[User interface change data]
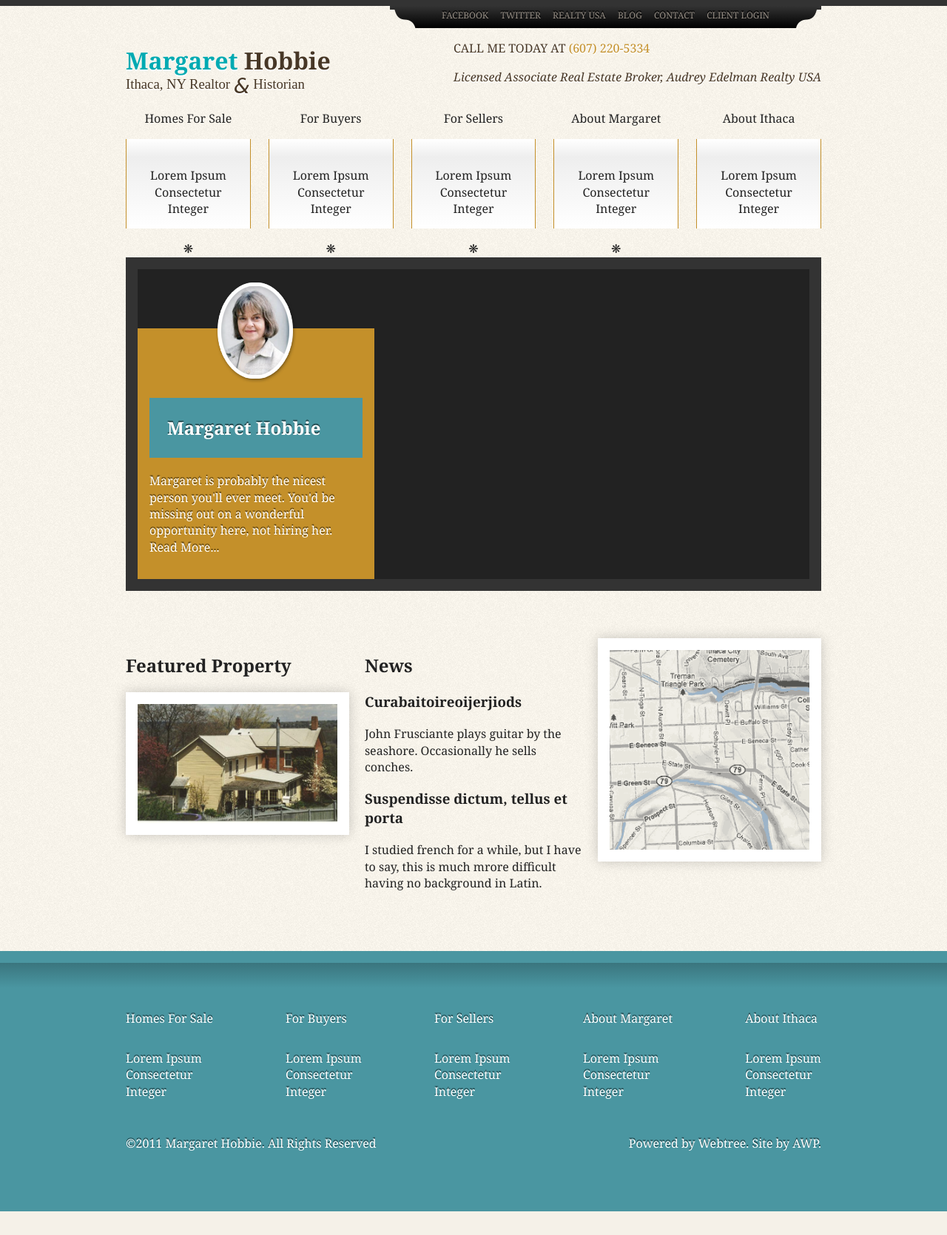
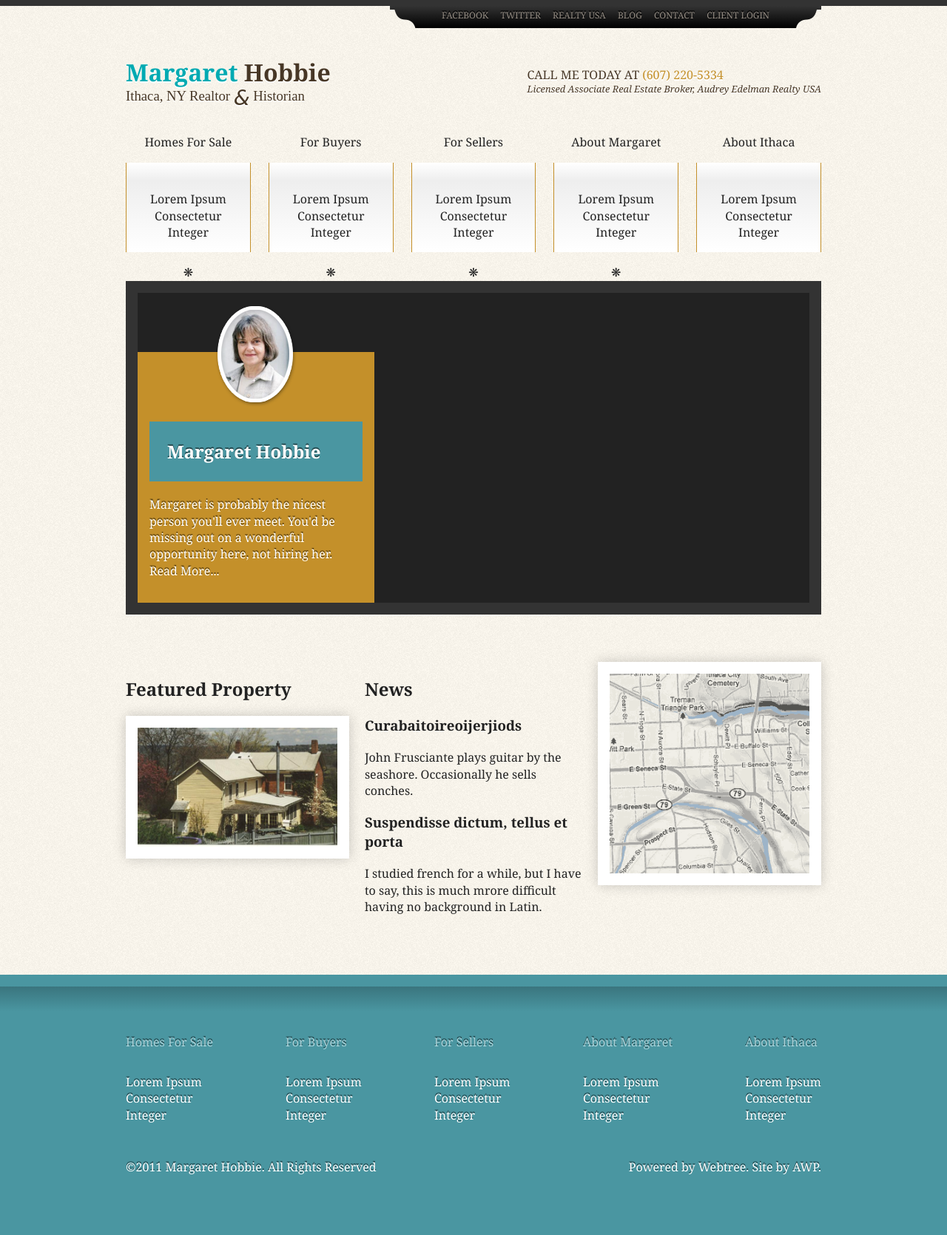
Before and after one commit to danielgamage/awpexampleproject-1, a PHP site: page / in a window 1280 px wide. Shown: the whole page at 74% size. Before the commit the page ends 1638 px from the top, so only its background shows below. Run offline with PHP 8.4, Linux system fonts and the light colour scheme; some libraries are stand-ins or nearby versions; some web fonts are replaced.

Commit message:
fixed some wrapper business. definitely not a perfect solution but css calc support isn't where id like it to be

```diff
--- a/css/style.css
+++ b/css/style.css
@@ -562,12 +562,17 @@
   color: #473726;
   font-family: "QuattrocentoRomanRegular", "Georgia", serif;
   text-shadow: 0 0.1em white;
-  display: -webkit-flex;
-  -webkit-justify-content: space-between;
-  display: -moz-flex;
-  -moz-justify-content: space-between;
-  display: flex;
-  justify-content: space-between; }
+  padding: 1em 0; }
+  header .wrap {
+    display: -webkit-flex;
+    -webkit-justify-content: space-between;
+    -webkit-align-items: center;
+    display: -moz-flex;
+    -moz-justify-content: space-between;
+    -moz-align-items: center;
+    display: flex;
+    justify-content: space-between;
+    align-items: center; }
   header h1 {
     margin-bottom: -1em; }
     header h1 .first-name {
@@ -581,13 +586,17 @@
     font-size: 1.5em;
     position: relative;
     top: 0.20em; }
+  header address p {
+    margin: 0; }
   header address p:first-child {
     text-transform: uppercase;
     font-style: normal; }
+  header address p:last-child {
+    font-size: 0.8em; }
   header address a {
     color: #c4902a; }
 
-nav.menu > ul {
+nav.menu ul.nav {
   display: -webkit-flex;
   -webkit-justify-content: space-between;
   display: -moz-flex;
@@ -596,18 +605,18 @@
   justify-content: space-between;
   padding: 0;
   margin: 0; }
-  nav.menu > ul > li {
+  nav.menu ul.nav > li {
     display: inline-block;
     text-align: center; }
-    nav.menu > ul > li:not(:last-child):after {
+    nav.menu ul.nav > li:not(:last-child):after {
       content: '\274B';
       display: inline-block; }
-    nav.menu > ul > li ul {
+    nav.menu ul.nav > li ul {
       padding: 1em 2em;
       background-image: linear-gradient(to bottom, white, #eeeeee 20%, white);
       border-left: #c4902a 1px solid;
       border-right: #c4902a 1px solid; }
-      nav.menu > ul > li ul:before {
+      nav.menu ul.nav > li ul:before {
         content: '';
         display: inline-block;
         height: 100%; }
@@ -638,13 +647,7 @@
       top: -5em; }
 
 .threemusketeers {
-  display: flex;
-  display: -webkit-flex;
-  display: -moz-flex;
   margin: 4em 0; }
-  .threemusketeers > * {
-    display: block;
-    width: 100%; }
 
 footer {
   background-image: linear-gradient(to bottom, #3a757e, #4a96a1 10%, #4a96a1);
@@ -652,7 +655,7 @@
   padding: 4em 0;
   color: white;
   text-shadow: 0 -0.1em rgba(0, 0, 0, 0.5); }
-  footer > div > ul {
+  footer ul.nav {
     display: -webkit-flex;
     -webkit-justify-content: space-between;
     display: -moz-flex;
@@ -661,12 +664,15 @@
     justify-content: space-between;
     padding: 0;
     margin: 0; }
-    footer > div > ul > li {
+    footer ul.nav > li {
       display: block; }
-      footer > div > ul > li ul {
+      footer ul.nav > li > a {
+        font-family: "QuattrocentoRomanRegular", "Georgia", serif;
+        color: #abd3d9; }
+      footer ul.nav > li ul {
         margin: 2em 0 2em 0;
         padding: 0; }
-        footer > div > ul > li ul li {
+        footer ul.nav > li ul li {
           display: block; }
   footer .bottom .wrap {
     display: -webkit-flex;
@@ -678,19 +684,19 @@
 
 @media only screen and (min-width: 480px) {
   /* Style adjustments for viewports 480px and over go here */
-  .threemusketeers {
+  .threemusketeers > .wrap {
     display: -webkit-flex;
     -webkit-justify-content: space-between;
     display: -moz-flex;
     -moz-justify-content: space-between;
     display: flex;
     justify-content: space-between; }
-    .threemusketeers > * {
+    .threemusketeers > .wrap > * {
       display: block;
       width: 33%; }
-      .threemusketeers > *:not(:first-child) {
+      .threemusketeers > .wrap > *:not(:first-child) {
         padding-left: 0.5em; }
-      .threemusketeers > *:not(:last-child) {
+      .threemusketeers > .wrap > *:not(:last-child) {
         padding-right: 0.5em; } }
 @media only screen and (min-width: 768px) {
   /* Style adjustments for viewports 768px and over go here */ }
--- a/header.php
+++ b/header.php
@@ -14,8 +14,8 @@
         <script src="js/vendor/modernizr-2.6.2.min.js"></script>
     </head>
     <body>
-    	<div class="wrap">
 	    	<nav id="top">
+		    	<div class="wrap"> <!-- ugh wrappers WHY !-->
 		    		<ul>
 		    			<a href="facebook">
 		    				<li>Facebook</li>
@@ -36,8 +36,10 @@
 		    				<li>Client Login</li>
 		    			</a>
 		    		</ul>
+		    	</div>
 	    	</nav>
 	    	<header>
+	    		<div class="wrap">
 		    		<a href="/">
 		    			<h1><span class="first-name">Margaret</span> Hobbie</h1>
 		    			<h3>Ithaca, NY Realtor <span class="flourish">&</span> Historian</h3>
@@ -46,7 +48,10 @@
 		    			<p>Call me today at <a href="tel:+16072205334">(607) 220-5334</a></p>
 		    			<p>Licensed Associate Real Estate Broker, Audrey Edelman Realty USA</p>
 		    		</address>
+		    	</div>
 	    	</header>
 			<nav class="menu" role="navigation">
+				<div class="wrap">
 					<?php include "nav.php" ?> <!--because why write anything twice?!-->
+				</div>
 			</nav>
--- a/index.php
+++ b/index.php
@@ -1,6 +1,7 @@
 <?php include "header.php" ?>
 
 	<main role="main">
+		<div class="wrap">
 			<section class="slider">
 					<div class="slideshow">
 						<div class="profile">
@@ -10,7 +11,9 @@
 						</div>
 					</div>
 			</section>
-		<div class="threemusketeers"> <!-- Feel awful using a div but it has to be done :C !-->
+		</div>
+		<div class="threemusketeers"> <!-- Feel awful using all these div but i'm rushin :C !-->
+			<div class="wrap">
 				<section class="property featured">
 					<h2>Featured Property</h2>
 					<img class="featured" src="img/house1.jpg" alt="really really gorgeous house">
@@ -30,7 +33,7 @@
 					<img class="map" src="img/map.png" alt="very pretty map of Ithaca">
 				</section>
 			</div>
+		</div>
 	</main>
-</div>
 
 <?php include "footer.php" ?>
--- a/nav.php
+++ b/nav.php
@@ -1,4 +1,4 @@
-    			<ul>
+    			<ul class="nav">
 					<li>
 						<a href="homes_for_sale">Homes For Sale</a>
 						<div class="wrap">
--- a/sass/partials/_media.scss
+++ b/sass/partials/_media.scss
@@ -6,7 +6,7 @@
 
 @media only screen and (min-width: 480px) {
   /* Style adjustments for viewports 480px and over go here */
-	.threemusketeers {
+	.threemusketeers>.wrap {
 	    display: -webkit-flex;
 	    -webkit-justify-content: space-between;
 	    display: -moz-flex;
--- a/sass/partials/_page.scss
+++ b/sass/partials/_page.scss
@@ -92,12 +92,18 @@
     color: $brown;
     font-family: 'QuattrocentoRomanRegular', 'Georgia', serif;
     text-shadow: 0 0.1em white;
+    padding: 1em 0;
+    .wrap {
         display: -webkit-flex;
         -webkit-justify-content: space-between;
+        -webkit-align-items: center;
         display: -moz-flex;
         -moz-justify-content: space-between;
+        -moz-align-items: center;
         display: flex;
         justify-content: space-between;
+        align-items: center;
+    }
     h1 {
         margin-bottom: -1em;
         .first-name {
@@ -116,9 +122,15 @@
         top: 0.20em;
     }
     address {
+        p {
+            margin: 0;
+        }
         p:first-child {
             text-transform: uppercase;
             font-style: normal;
+        }
+        p:last-child {
+            font-size: 0.8em;
         }
         a {
             color: $yellow;
@@ -126,7 +138,7 @@
     }
 }
     nav.menu {
-        >ul {
+        ul.nav {
             display: -webkit-flex;
             -webkit-justify-content: space-between;
             display: -moz-flex;
@@ -190,14 +202,7 @@
 }
 
 .threemusketeers {
-    display: flex;
-    display: -webkit-flex;
-    display: -moz-flex;
     margin: 4em 0;
-    >* {
-        display: block;
-        width: 100%;
-    }
 }
 
 #main {}
@@ -208,7 +213,7 @@
     padding: 4em 0;
     color: white;
     text-shadow: 0 -0.1em rgba(0,0,0,0.5);
-    >div>ul {
+    ul.nav {
         display: -webkit-flex;
         -webkit-justify-content: space-between;
         display: -moz-flex;
@@ -219,6 +224,10 @@
         margin: 0;
         >li {
             display: block;
+            >a {
+                font-family: 'QuattrocentoRomanRegular', 'Georgia', serif;
+                color: lighten($desblue, 30%);
+            }
             ul {
                 margin: 2em 0 2em 0;
                 padding: 0;
```
Lines whose indentation alone changed are shown as unchanged.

*Try it:* Each line above that contains the string "child" should be copied.

*Solution for this exercise:*
   header address p:first-child {
+  header address p:last-child {
-    nav.menu > ul > li:not(:last-child):after {
+    nav.menu ul.nav > li:not(:last-child):after {
-      .threemusketeers > *:not(:first-child) {
+      .threemusketeers > .wrap > *:not(:first-child) {
-      .threemusketeers > *:not(:last-child) {
+      .threemusketeers > .wrap > *:not(:last-child) {
         p:first-child {
+        p:last-child {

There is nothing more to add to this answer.